- The teacher adds an assignment link with an assignment drop-box pointing to an online shared-code site. Here students from all over the world compare assignments and swap code. Each code fragment that is copied from this site carries a "watermark" tag so anyone can see that it's not original - the onus is on the student to explain why they chose this piece, and what it does. The final submitted assignment goes on to a wiki where Perl programmers from all around the world can comment (or not) on the source code and the chosen solution. (And re-use it under the GNI licence.)
- The final test and assignment marks go out in an XML file to the course's governing body. After processing, this is passed on to an international Perl-teaching site, where software amalgamates the data into a standard database of question-topic-concept-results.
- In a year or two, we all have a set of data showing which teaching strategies worked. And a bunch of essays (assignments) about Perl which comprise a new, ever-growing, "wikiperlia".
- All because we all spoke the same language...
So I hope we can look forward to a world where Blackboard and Moodle allow each other to effect single sign-on, agreed on standards for student data and learning activities, and communicated with Government agencies aboout enrolments and grades in an agreed format. So a Moodle course could contain a quiz that was sent to the student as a Google Document, then formatted for a Word and PowerPoint presentation, and finally archived as an HTML document - while the authors lived anywhere from Portugal to Antarctica. And the students were in Wollongong...
More routine stuff:
I noticed a noise coming from my front wheel, and discovered a broken spoke. With touring looming closer, I took the wheel to the shop, to be told that these wheels had all been recalled some years back. Because I bought mine for cash from a dealer, I didn't get told. Anyway, all the spokes were rusting, and I needed a new wheel - $120. It is very sexy and black, I must admit.
Wednesday, 5 March 2008

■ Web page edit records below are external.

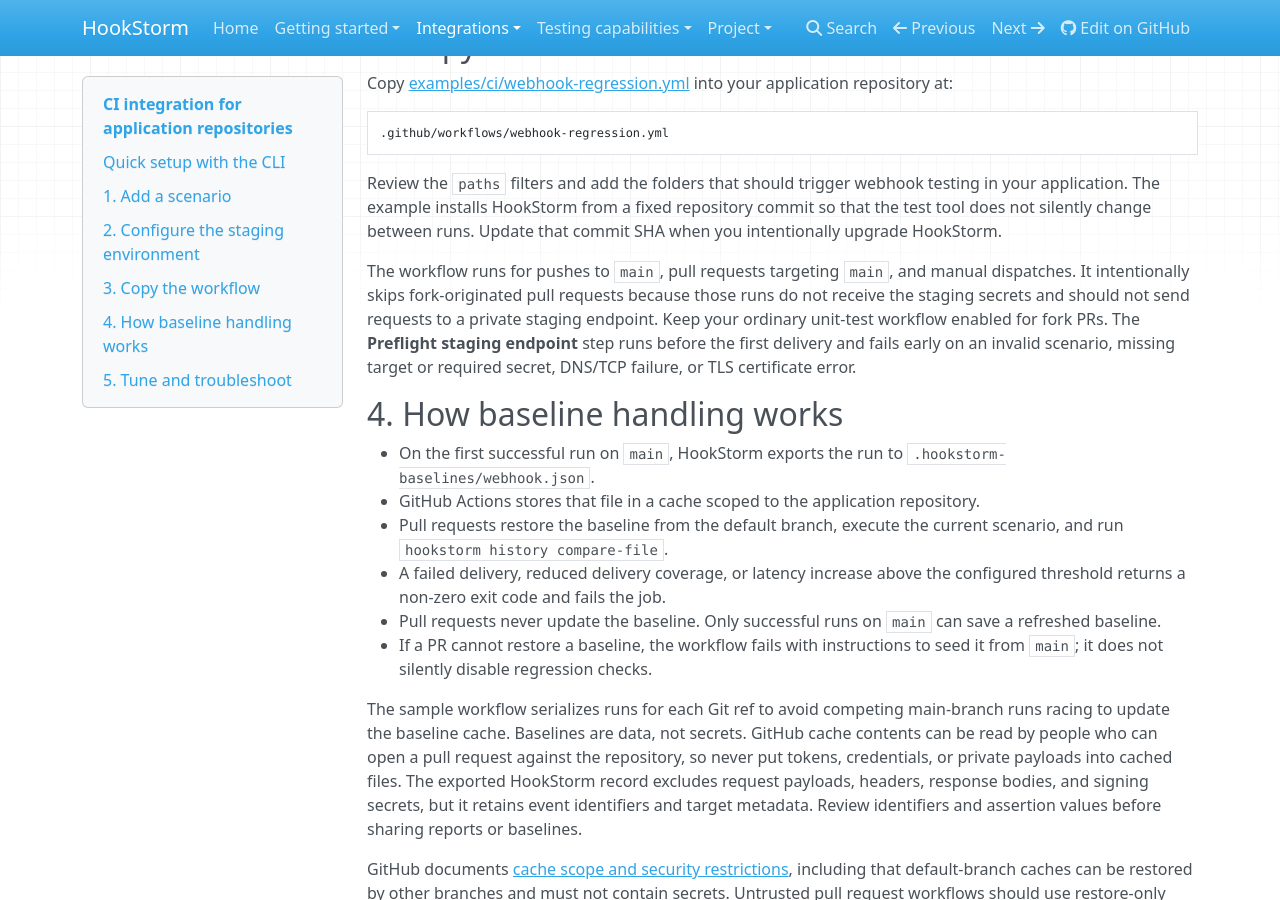
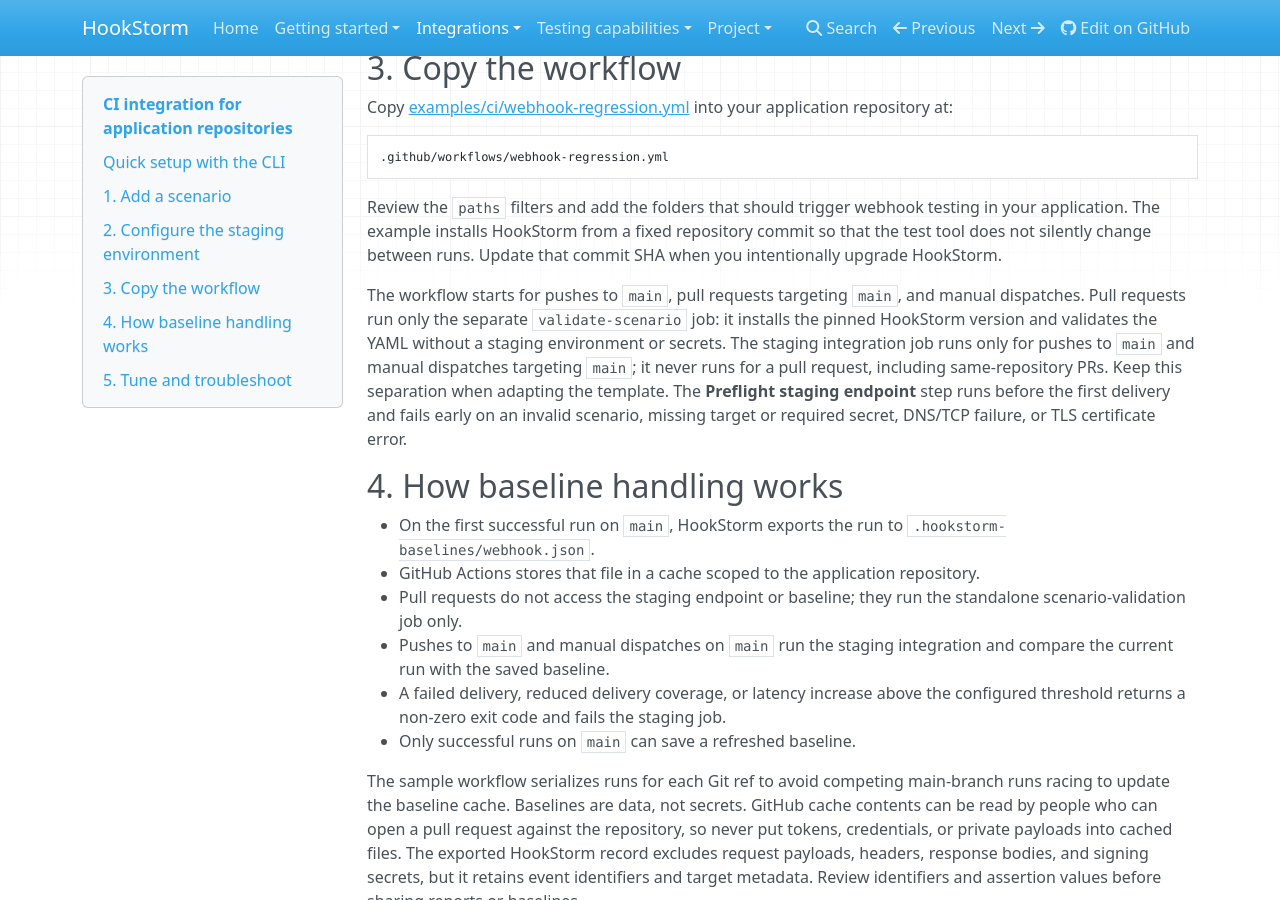
Before and after one commit to blvxx/HookStorm, an MkDocs documentation site: the page built from docs/ci-integration.md, in a window 1280 px wide and 900 px high, scrolled down 3069 px. Built offline with MkDocs 1.6.1, drawn with Linux system fonts in a browser that asks for light colours; nearby versions of some CDN libraries; some of the changed text lies outside the part shown.

Commit message:
docs: clarify pull requests cannot access staging secrets

```diff
--- a/docs/ci-integration.md
+++ b/docs/ci-integration.md
@@ -73,7 +73,7 @@ The versioned document currently uses `schema_version: 1` and includes an overal
 
 In your GitHub repository, open **Settings → Environments** and create an environment named `staging`.
 
-Treat this environment as a deployment boundary, not just a place to store variables. Configure **Required reviewers** so a trusted maintainer must approve access from pull-request runs, and restrict which branches can deploy to the environment where that is practical. The workflow skips fork-originated PRs, but same-repository PRs can reach the job; do not make staging credentials available to code from contributors you do not trust. Use a dedicated staging signing secret with the minimum privileges needed, never a production credential.
+Treat this environment as a deployment boundary, not just a place to store variables. Configure **Required reviewers** and restrict allowed deployment branches to `main` where practical. The supplied workflow templates deliberately keep pull-request jobs separate: PRs only check out the proposed change and run `hookstorm validate`; they do not attach the `staging` environment, read staging variables/secrets, or call the endpoint. The staging job runs only for pushes to `main` and manual dispatches on `main`. Keep this separation if you customize the workflow. Use a dedicated staging signing secret with the minimum privileges needed, never a production credential.
 
 Add the following values to that environment:
 
@@ -102,16 +102,16 @@ Copy [examples/ci/webhook-regression.yml](https://github.com/blvxx/HookStorm/blo
 
 Review the `paths` filters and add the folders that should trigger webhook testing in your application. The example installs HookStorm from a fixed repository commit so that the test tool does not silently change between runs. Update that commit SHA when you intentionally upgrade HookStorm.
 
-The workflow runs for pushes to `main`, pull requests targeting `main`, and manual dispatches. It intentionally skips fork-originated pull requests because those runs do not receive the staging secrets and should not send requests to a private staging endpoint. Keep your ordinary unit-test workflow enabled for fork PRs. The **Preflight staging endpoint** step runs before the first delivery and fails early on an invalid scenario, missing target or required secret, DNS/TCP failure, or TLS certificate error.
+The workflow starts for pushes to `main`, pull requests targeting `main`, and manual dispatches. Pull requests run only the separate `validate-scenario` job: it installs the pinned HookStorm version and validates the YAML without a staging environment or secrets. The staging integration job runs only for pushes to `main` and manual dispatches targeting `main`; it never runs for a pull request, including same-repository PRs. Keep this separation when adapting the template. The **Preflight staging endpoint** step runs before the first delivery and fails early on an invalid scenario, missing target or required secret, DNS/TCP failure, or TLS certificate error.
 
 ## 4. How baseline handling works
 
 - On the first successful run on `main`, HookStorm exports the run to `.hookstorm-baselines/webhook.json`.
 - GitHub Actions stores that file in a cache scoped to the application repository.
-- Pull requests restore the baseline from the default branch, execute the current scenario, and run `hookstorm history compare-file`.
-- A failed delivery, reduced delivery coverage, or latency increase above the configured threshold returns a non-zero exit code and fails the job.
-- Pull requests never update the baseline. Only successful runs on `main` can save a refreshed baseline.
-- If a PR cannot restore a baseline, the workflow fails with instructions to seed it from `main`; it does not silently disable regression checks.
+- Pull requests do not access the staging endpoint or baseline; they run the standalone scenario-validation job only.
+- Pushes to `main` and manual dispatches on `main` run the staging integration and compare the current run with the saved baseline.
+- A failed delivery, reduced delivery coverage, or latency increase above the configured threshold returns a non-zero exit code and fails the staging job.
+- Only successful runs on `main` can save a refreshed baseline.
 
 The sample workflow serializes runs for each Git ref to avoid competing main-branch runs racing to update the baseline cache. Baselines are data, not secrets. GitHub cache contents can be read by people who can open a pull request against the repository, so never put tokens, credentials, or private payloads into cached files. The exported HookStorm record excludes request payloads, headers, response bodies, and signing secrets, but it retains event identifiers and target metadata. Review identifiers and assertion values before sharing reports or baselines.
 
```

Jess and I made some plans for our next projects this afternoon; a big system upgrade, more PowerLinks, and trying to defend Blackboard against the Moodle craze that is currently upon us. BB's newest development plans will be unveiled in a webinar tomorrow, but we've had a summary from a UK sysadmin who seems to have viewed the same presentation recently.
Sunday, 2 March 2008

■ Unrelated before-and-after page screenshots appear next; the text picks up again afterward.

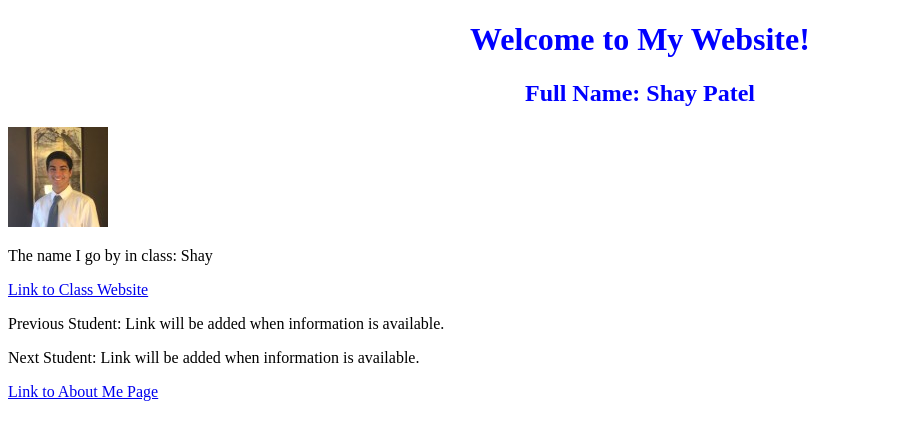
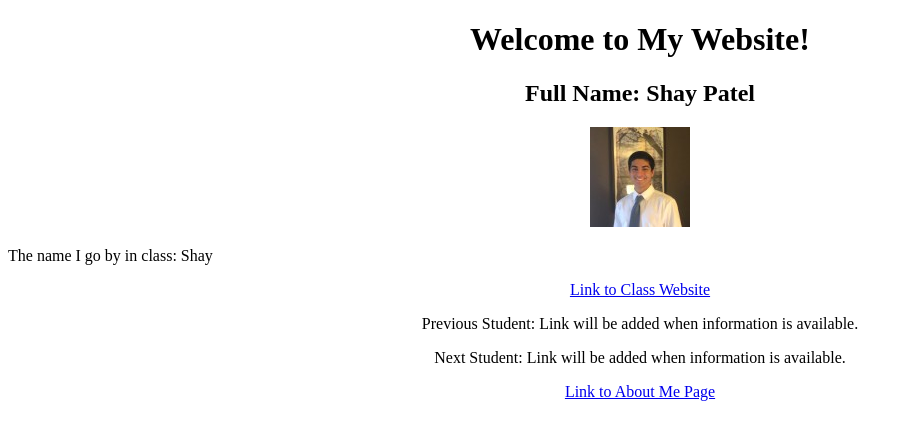
Before and after one commit to Shay97279/Shay97279.github.io, a plain HTML site: page index.html in a window 1280 px wide. Shown: the whole page, without its empty margins (0-913 px from the left). Drawn offline with Linux system fonts and the light colour scheme.

Commit message:
added in line center

```diff
--- a/index.html
+++ b/index.html
@@ -8,21 +8,21 @@
 </head>
 
 <body>
-    <div>
-        <h1 style="color:blue;text-align:center">Welcome to My Website!</h1>
-        <h2 style="color:blue;text-align:center">Full Name: Shay Patel</h2>
+    <div style="text-align:center">
+        <h1 style="text-align:center">Welcome to My Website!</h1>
+        <h2 style="text-align:center">Full Name: Shay Patel</h2>
 
         <!--Shay Patel
             CISC474
             Personal Web Page 1
             patelsap@udel.edu -->
 
-        <img src="pic.jpeg" alt="Professional Photo">
+        <img src="pic.jpeg" alt="Professional Photo" >
     </div>
     <div>
         <p>The name I go by in class: Shay</p>
     </div>
-    <div>
+    <div style="text-align:center">
         <a href="https://mattm401.github.io/">Link to Class Website</a>
         <p>Previous Student: Link will be added when information is available.</p>
         <p>Next Student: Link will be added when information is available.</p>
```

The homeward trip was great, and I was doing 27-32 km/hr for a lot of the distance. I came down Waimairi Rd through Avonhead and Burnside, through the University, and in Fendalton Rd to the park, finishing along Bealey Ave, which is fairly quiet on a Sunday morning. Final total was 37.5km, at an average of 21.5km/hr - a good start to the day.
Saturday, 1 March 2008
The 8am going-to-work sight of self-important Fendalton executives trying to corner a Porsche Cayenne with one hand and hold a phone with the other is both hilarious and scary. Hilarious because it is such a joke to drive a high performance vehicle so badly, scary because you or I might be in front of them as they roll around bends swaying from lane to lane.
What about cycling with headphones on? It's not as obviously dangerous as driving and using a phone (don't even think about driving and texting) but it's similar - both isolate the road user from the environment, and eventually that will bite you. (Interesting debate on biking and iPods here. And here. And everywhere that cyclists gather, I suspect.)
I'm a week away from the anniversary of my broken-finger accident; maybe that's why I'm having safety-conscious thoughts. You don't want to need a Bicycle Accident Attorney - mind you, we have ACC.
My cold abated as the week went on, though I hate to think about the quantity of stuff I've expelled through my nose in a week. This morning I think it's almost back to normal. Just as well, too. I've been too short of breath to consider biking, so I'll try to do some decent mileage this weekend, if the rain holds off. No hills, though - I think I'll do the 40km airport circuit.